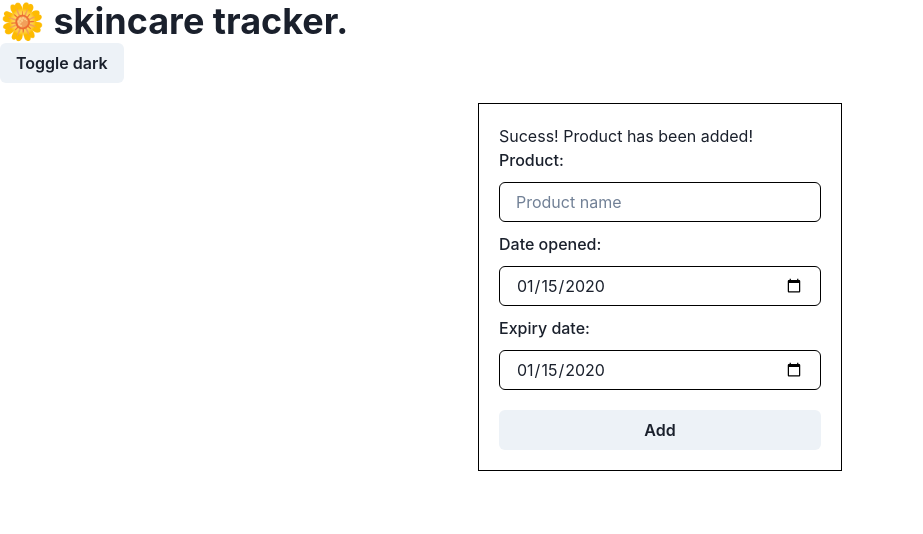
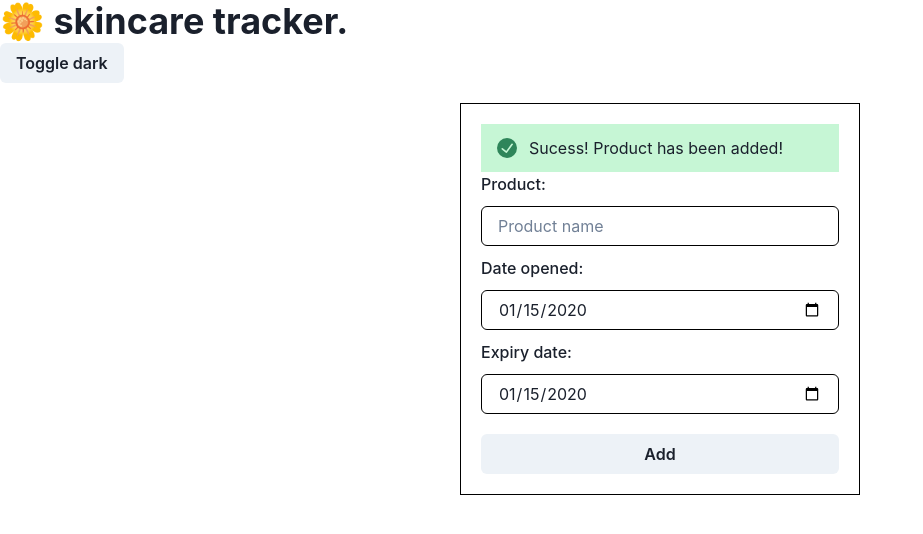
Before and after one commit to vvynz/skincare-tracker, a React (Create React App) app: page / in a window 1280 px wide. Both pictures are taken after typing "Sample", "2020-01-15", "2020-01-15" into the empty fields and a click on the button "Add". Shown: the top 534 px of the page, without its empty margins (0-923 px from the left). Built offline with nearby package versions, Linux system fonts and the light colour scheme.

Commit message:
Update the success message with Alert components from Chakra

```diff
--- a/src/Components/InUse.jsx
+++ b/src/Components/InUse.jsx
@@ -2,6 +2,7 @@ import React from "react";
 
 export default function InUse(props) {
   const data = props.products;
+  // console.log(data)
   return (
     <section>
     </section>
--- a/src/Components/ProductForm.jsx
+++ b/src/Components/ProductForm.jsx
@@ -8,7 +8,9 @@ import {
   FormLabel,
   FormHelperText,
   Input,
-  Button
+  Button,
+  Alert,
+  AlertIcon
 } from "@chakra-ui/react";
 
 import "../Styles/ProductForm.scss";
@@ -43,7 +45,14 @@ export default function ProductForm() {
     <div className="form-container">
       <form onSubmit={handleSubmit}>
         <FormControl className="product-form">
-          {sumbitted ? <p>Sucess! Product has been added!</p> : null}
+
+          {sumbitted ?
+            <Alert status="success">
+              <AlertIcon />
+              Sucess! Product has been added!
+            </Alert>
+            : null}
+
           <FormLabel>Product:</FormLabel>
           <Input
             className="form-field"
```
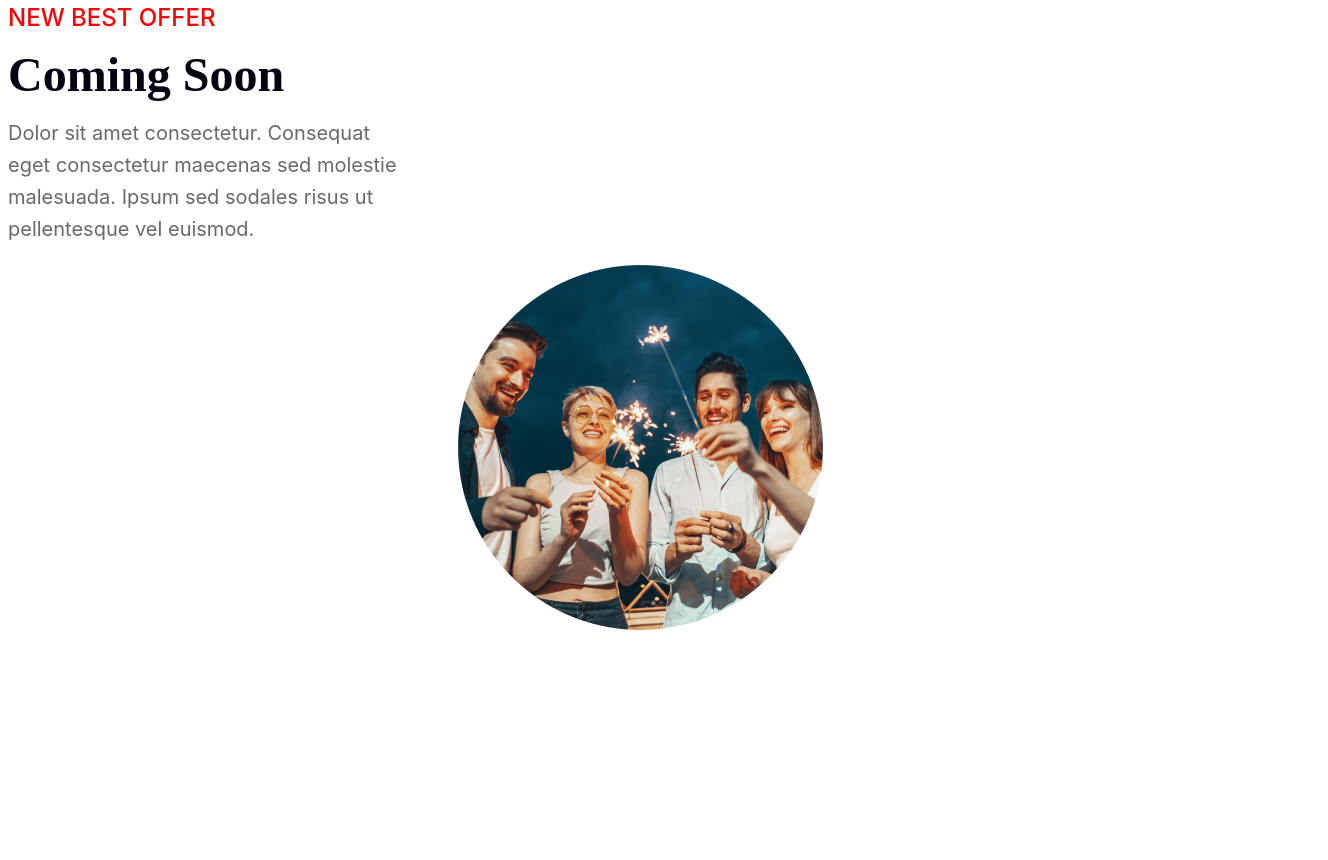
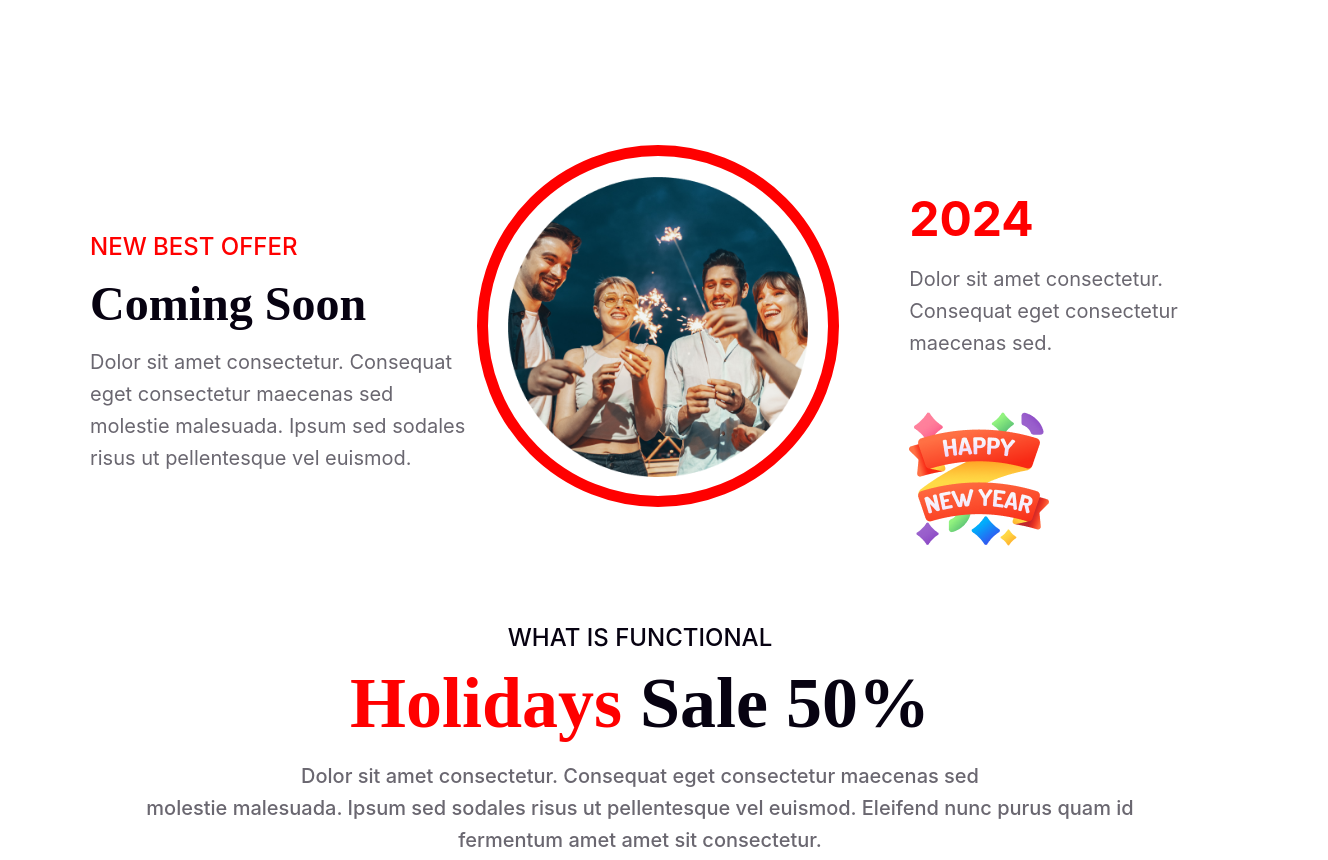
Before and after one commit to SanimYousuf/Assignment-b9a1, a plain HTML site: page index.html in a window 1280 px wide. Shown: the part 2524-3384 px from the top of the page, 1328 px wide, since content can reach past the window. Before the commit the page ends 3162 px from the top, so only its background shows below. Drawn offline with Linux system fonts and the light colour scheme.

Commit message:
another done

```diff
--- a/index.html
+++ b/index.html
@@ -50,7 +50,25 @@
                 <p class="as-p">Dolor sit amet consectetur. Consequat eget consectetur maecenas sed molestie malesuada. Ipsum sed sodales risus ut pellentesque vel euismod. </p>
             </div>
             <div class="as-2">
-                <img class="as-2-img" src="images/Ellipse 1.png" alt="">
+                <div class="dot"><img class="as-2-img" src="images/Ellipse 1.png" alt=""></div>
+            </div>
+            <div class="as-3">
+                <h2 class="as-24">2024</h2>
+                <p class="as-p">Dolor sit amet consectetur. Consequat eget consectetur maecenas sed.</p>
+                <img class="img-as3" src="images/Group 96.png" alt="">
+            </div>
+        </div>
+        <div class="last-section">
+            <h3 class="l-h3">WHAT IS FUNCTIONAL</h3>
+            <h2 class="l-h2"><span class="l-c">Holidays</span> Sale 50%</h2>
+            <p class="l-p">Dolor sit amet consectetur. Consequat eget consectetur maecenas sed <br>molestie malesuada. Ipsum sed sodales risus ut pellentesque vel euismod. Eleifend nunc purus quam id <br>fermentum amet amet sit consectetur.</p>
+        </div>
+        <div class="critical">
+            <div class="critical-bar">
+                <img src="images/Rectangle 2.png" alt="">
+                <div class="jholmol">
+                    <img src="images/Group 75.png" alt="">
+                </div>
             </div>
         </div>
     </main>
--- a/style.css
+++ b/style.css
@@ -144,10 +144,12 @@
     line-height: 22px;
     text-transform: capitalize;
 }
-.sp{
+
+.sp {
     color: #F00;
 }
-.btn-2{
+
+.btn-2 {
     display: inline-flex;
     padding: 16px 32px;
     justify-content: center;
@@ -164,13 +166,19 @@
     margin-top: 30px;
 }
 
-.another-section{
+.another-section {
+    display: flex;
+    width: 1100px;
+    align-items: center;
+    margin: 120px auto 50px auto;
+}
 
+.as-1 {
+    width: 400px;
+    margin-top: 50px;
 }
-.as-1{
-    width: 400px;
-}
-.as-h3{
+
+.as-h3 {
     color: #F00;
     text-align: left;
     font-family: Inter;
@@ -178,16 +186,17 @@
     font-weight: 500;
     margin-bottom: 0;
 }
-.as-h2{
+
+.as-h2 {
     color: #070211;
     font-family: Merriweather;
     font-size: 48px;
     font-weight: 900;
-    text-transform: capitalize;
     margin-top: 15px;
     margin-bottom: 0;
 }
-.as-p{
+
+.as-p {
     color: rgba(7, 2, 17, 0.60);
     font-family: Inter;
     font-size: 20px;
@@ -196,7 +205,78 @@
     margin-top: 15px;
 }
 
-.as-2-img{
+.as-2-img {
     display: block;
     margin: 0 auto;
+    width: 300px;
+    height: 300px;
+    padding-top: 21px;
 }
+
+.dot {
+    width: 340px;
+    height: 340px;
+    border-radius: 50%;
+    border: 11px solid #F00;
+    margin: 0 auto;
+}
+
+.as-2 {
+    display: flex;
+}
+
+.as-3 {
+    width: 290px;
+    margin-left: 70px;
+    margin-top: 50px;
+}
+
+.img-as3 {
+    margin-top: 30px;
+}
+
+.as-24 {
+    color: #F00;
+    font-family: Inter;
+    font-size: 48px;
+    font-weight: 700;
+    margin-bottom: 0;
+}
+
+.last-section {
+    margin: 70px auto 0 auto;
+    width: 1100px;
+}
+
+.l-h3 {
+    color: #070211;
+    font-family: Inter;
+    font-size: 24px;
+    font-weight: 500;
+    text-align: center;
+    margin-bottom: 0;
+}
+
+.l-h2 {
+    color: #070211;
+    font-family: Merriweather;
+    font-size: 72px;
+    font-weight: 900;
+    text-align: center;
+    margin-top: 10px;
+    margin-bottom: 0;
+}
+
+.l-c {
+    color: #F00;
+}
+
+.l-p {
+    color: rgba(7, 2, 17, 0.60);
+    font-family: Inter;
+    font-size: 20px;
+    font-weight: 500;
+    line-height: 32px;
+    text-align: center;
+    margin-top: 15px;
+}
```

==================================================

◆ **REQUIRED WORK**:
Scan the entries and show every line in which the word "euismod" is found.

◆ **SOLUTION TO THIS PROBLEM**:
                 <p class="as-p">Dolor sit amet consectetur. Consequat eget consectetur maecenas sed molestie malesuada. Ipsum sed sodales risus ut pellentesque vel euismod. </p>
+            <p class="l-p">Dolor sit amet consectetur. Consequat eget consectetur maecenas sed <br>molestie malesuada. Ipsum sed sodales risus ut pellentesque vel euismod. Eleifend nunc purus quam id <br>fermentum amet amet sit consectetur.</p>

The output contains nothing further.